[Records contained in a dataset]
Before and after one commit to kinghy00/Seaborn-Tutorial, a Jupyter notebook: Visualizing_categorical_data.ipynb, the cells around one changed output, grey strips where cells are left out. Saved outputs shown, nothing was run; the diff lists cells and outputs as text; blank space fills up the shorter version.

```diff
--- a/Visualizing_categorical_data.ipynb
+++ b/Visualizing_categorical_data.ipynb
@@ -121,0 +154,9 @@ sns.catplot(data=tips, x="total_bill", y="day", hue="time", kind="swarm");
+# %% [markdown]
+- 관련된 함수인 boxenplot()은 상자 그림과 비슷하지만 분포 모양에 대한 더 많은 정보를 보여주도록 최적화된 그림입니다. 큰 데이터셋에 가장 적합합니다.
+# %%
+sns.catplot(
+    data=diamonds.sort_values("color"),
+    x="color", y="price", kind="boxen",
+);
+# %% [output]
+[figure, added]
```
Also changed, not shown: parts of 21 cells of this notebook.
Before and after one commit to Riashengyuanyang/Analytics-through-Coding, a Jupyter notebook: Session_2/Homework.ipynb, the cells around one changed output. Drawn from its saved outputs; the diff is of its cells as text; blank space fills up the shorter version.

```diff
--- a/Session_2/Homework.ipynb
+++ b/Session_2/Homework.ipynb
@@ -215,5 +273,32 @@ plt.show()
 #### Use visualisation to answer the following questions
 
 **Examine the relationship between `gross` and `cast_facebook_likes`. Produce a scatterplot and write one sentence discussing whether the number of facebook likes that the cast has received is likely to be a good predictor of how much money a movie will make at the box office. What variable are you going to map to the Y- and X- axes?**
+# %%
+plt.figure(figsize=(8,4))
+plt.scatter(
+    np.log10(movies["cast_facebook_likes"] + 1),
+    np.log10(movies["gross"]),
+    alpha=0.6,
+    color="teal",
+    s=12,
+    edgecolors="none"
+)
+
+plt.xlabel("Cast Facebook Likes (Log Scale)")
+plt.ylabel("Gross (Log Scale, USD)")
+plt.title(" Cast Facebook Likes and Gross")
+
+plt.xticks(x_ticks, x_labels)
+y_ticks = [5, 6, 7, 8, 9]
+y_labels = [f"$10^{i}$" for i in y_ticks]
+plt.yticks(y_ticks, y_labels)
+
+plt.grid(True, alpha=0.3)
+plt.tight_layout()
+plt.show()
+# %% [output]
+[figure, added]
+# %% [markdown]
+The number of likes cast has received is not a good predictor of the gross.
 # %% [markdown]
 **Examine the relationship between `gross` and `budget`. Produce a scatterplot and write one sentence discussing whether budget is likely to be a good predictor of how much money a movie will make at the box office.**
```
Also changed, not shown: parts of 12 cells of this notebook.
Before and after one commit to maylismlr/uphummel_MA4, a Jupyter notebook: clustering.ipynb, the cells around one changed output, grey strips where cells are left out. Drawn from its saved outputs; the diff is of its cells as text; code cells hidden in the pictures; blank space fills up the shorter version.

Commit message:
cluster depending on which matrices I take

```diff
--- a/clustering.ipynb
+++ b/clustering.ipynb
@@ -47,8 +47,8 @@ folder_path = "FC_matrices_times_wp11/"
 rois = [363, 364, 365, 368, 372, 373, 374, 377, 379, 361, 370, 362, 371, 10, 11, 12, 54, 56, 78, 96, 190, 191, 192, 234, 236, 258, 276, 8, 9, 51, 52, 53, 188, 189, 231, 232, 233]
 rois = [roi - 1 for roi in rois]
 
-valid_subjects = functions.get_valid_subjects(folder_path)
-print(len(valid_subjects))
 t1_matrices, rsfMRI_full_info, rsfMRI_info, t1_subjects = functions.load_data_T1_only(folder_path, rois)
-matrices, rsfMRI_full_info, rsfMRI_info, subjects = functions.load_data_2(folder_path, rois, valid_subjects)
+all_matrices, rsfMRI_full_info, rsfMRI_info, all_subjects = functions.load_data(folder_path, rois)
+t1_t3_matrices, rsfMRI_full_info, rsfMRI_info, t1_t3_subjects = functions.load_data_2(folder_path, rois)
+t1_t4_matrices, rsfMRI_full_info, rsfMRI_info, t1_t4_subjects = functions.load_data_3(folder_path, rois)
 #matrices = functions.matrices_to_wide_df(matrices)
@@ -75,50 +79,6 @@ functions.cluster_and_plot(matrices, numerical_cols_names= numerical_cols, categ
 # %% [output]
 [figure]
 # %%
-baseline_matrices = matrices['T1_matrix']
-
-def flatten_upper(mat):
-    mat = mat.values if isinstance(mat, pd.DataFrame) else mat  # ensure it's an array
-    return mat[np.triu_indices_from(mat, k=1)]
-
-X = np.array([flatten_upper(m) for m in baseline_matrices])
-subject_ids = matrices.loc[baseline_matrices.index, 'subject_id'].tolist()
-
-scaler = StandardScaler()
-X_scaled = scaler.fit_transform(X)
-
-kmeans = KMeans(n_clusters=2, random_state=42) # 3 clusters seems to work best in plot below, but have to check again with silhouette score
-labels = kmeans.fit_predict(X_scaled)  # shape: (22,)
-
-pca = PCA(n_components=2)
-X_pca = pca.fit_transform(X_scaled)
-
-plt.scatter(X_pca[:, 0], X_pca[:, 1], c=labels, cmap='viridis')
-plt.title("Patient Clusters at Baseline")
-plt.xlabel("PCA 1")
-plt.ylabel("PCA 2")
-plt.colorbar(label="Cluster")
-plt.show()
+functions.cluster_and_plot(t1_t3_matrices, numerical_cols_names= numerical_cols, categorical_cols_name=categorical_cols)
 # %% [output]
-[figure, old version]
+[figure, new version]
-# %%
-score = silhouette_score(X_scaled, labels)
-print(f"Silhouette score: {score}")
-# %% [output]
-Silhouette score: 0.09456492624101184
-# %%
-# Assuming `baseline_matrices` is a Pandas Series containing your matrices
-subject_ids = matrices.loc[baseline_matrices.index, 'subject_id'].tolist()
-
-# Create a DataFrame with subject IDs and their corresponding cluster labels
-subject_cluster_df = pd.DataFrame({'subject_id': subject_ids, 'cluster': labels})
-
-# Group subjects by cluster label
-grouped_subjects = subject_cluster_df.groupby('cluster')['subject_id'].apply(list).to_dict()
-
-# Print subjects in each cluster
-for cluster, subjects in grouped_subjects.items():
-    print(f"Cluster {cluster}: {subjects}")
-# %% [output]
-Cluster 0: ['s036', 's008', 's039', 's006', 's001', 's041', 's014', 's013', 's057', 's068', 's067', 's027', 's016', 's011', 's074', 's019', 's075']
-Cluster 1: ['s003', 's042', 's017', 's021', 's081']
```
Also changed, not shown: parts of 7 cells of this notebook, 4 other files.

What the exercise asks: Copy out every line above where "version" is present.

Reply to the exercise:
Before and after one commit to kinghy00/Seaborn-Tutorial, a Jupyter notebook: Visualizing_categorical_data.ipynb, the cells around one changed output, grey strips where cells are left out. Saved outputs shown, nothing was run; the diff lists cells and outputs as text; blank space fills up the shorter version.
Before and after one commit to Riashengyuanyang/Analytics-through-Coding, a Jupyter notebook: Session_2/Homework.ipynb, the cells around one changed output. Drawn from its saved outputs; the diff is of its cells as text; blank space fills up the shorter version.
Before and after one commit to maylismlr/uphummel_MA4, a Jupyter notebook: clustering.ipynb, the cells around one changed output, grey strips where cells are left out. Drawn from its saved outputs; the diff is of its cells as text; code cells hidden in the pictures; blank space fills up the shorter version.
-[figure, old version]
+[figure, new version]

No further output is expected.